Even though Trout Creek always was a “moving” body of water, man saw the power generation potential and threw up a dam, which in turn, created the lake. And now, after 70 years, give or take, the dam is silted and can no longer serve its intended purpose, and people can only remember the lake. A local woman walked up smoking a cigarette and leaned on the guardrail while I was shooting some images of the workers. “I raised my two girls on this lake,” she said, gazing out over the dry gravel bed. “Walked a pony out on the ice one winter when it froze up…,” her voice trailed off.
A hoot rings out from the hole below the dam where a group is chasing fish into the recesses. Male, 73 cm, two visible tags behind the dorsal, clipped already. The data is entered. We drive the holding tanks upstream about a mile above the work area, then carry them to the stream and gently release a couple more. They swim into a cool clear pool and pull up next to some rocks to chill.

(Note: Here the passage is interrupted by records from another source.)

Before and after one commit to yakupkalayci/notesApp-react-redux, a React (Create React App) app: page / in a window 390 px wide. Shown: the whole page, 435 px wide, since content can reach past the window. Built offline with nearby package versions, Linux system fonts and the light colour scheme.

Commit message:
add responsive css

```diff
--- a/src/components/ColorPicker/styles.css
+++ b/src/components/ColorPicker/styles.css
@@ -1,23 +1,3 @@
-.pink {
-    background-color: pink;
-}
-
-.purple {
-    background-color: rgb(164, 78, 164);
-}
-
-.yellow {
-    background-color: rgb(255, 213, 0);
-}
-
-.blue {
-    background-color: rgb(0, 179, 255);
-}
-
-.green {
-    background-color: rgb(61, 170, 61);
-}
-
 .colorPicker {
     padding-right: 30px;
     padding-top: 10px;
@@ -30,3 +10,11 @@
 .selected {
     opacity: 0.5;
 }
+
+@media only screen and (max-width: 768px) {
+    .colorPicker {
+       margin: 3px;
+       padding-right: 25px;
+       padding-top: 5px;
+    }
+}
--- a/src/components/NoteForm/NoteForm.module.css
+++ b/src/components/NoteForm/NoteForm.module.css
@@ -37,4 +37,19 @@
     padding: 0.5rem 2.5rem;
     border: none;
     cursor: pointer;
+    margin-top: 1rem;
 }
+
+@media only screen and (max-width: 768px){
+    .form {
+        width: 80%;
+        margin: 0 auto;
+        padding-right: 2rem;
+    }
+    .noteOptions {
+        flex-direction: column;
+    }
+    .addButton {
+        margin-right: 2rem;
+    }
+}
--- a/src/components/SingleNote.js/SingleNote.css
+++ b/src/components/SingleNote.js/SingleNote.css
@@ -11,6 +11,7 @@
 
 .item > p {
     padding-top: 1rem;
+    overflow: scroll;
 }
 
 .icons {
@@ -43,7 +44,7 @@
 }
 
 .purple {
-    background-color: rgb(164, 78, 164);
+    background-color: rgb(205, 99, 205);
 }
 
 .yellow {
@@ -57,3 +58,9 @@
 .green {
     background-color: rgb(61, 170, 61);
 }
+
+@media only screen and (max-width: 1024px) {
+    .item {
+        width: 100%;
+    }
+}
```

Within the first hour of my first day, I found a secondary flight feather from an Osprey on the shoreline. I see this as conformation of the good deed before us, an omen of sorts. The fish gave up free passage in this system for 70 years–the good deed, the right deed, was to give it back now. As I write, the concrete that was Hemlock Dam, is coming down.